*** Task material Section Begins ***

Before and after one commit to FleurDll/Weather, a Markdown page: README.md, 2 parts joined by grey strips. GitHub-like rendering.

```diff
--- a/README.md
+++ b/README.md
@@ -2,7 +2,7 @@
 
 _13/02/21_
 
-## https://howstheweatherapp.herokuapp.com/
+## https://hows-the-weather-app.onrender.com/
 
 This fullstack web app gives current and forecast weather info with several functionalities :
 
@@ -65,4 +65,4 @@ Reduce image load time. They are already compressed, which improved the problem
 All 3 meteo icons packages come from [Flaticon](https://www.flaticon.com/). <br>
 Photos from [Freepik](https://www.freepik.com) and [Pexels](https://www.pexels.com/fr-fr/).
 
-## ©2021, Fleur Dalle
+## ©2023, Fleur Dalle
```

*** Task material Section Ends ***

• _How to complete this task_
Every line with the word "https" in it should be copied from the listing above.

• _Written reply_
-## https://howstheweatherapp.herokuapp.com/
+## https://hows-the-weather-app.onrender.com/
 All 3 meteo icons packages come from [Flaticon](https://www.flaticon.com/). <br>
 Photos from [Freepik](https://www.freepik.com) and [Pexels](https://www.pexels.com/fr-fr/).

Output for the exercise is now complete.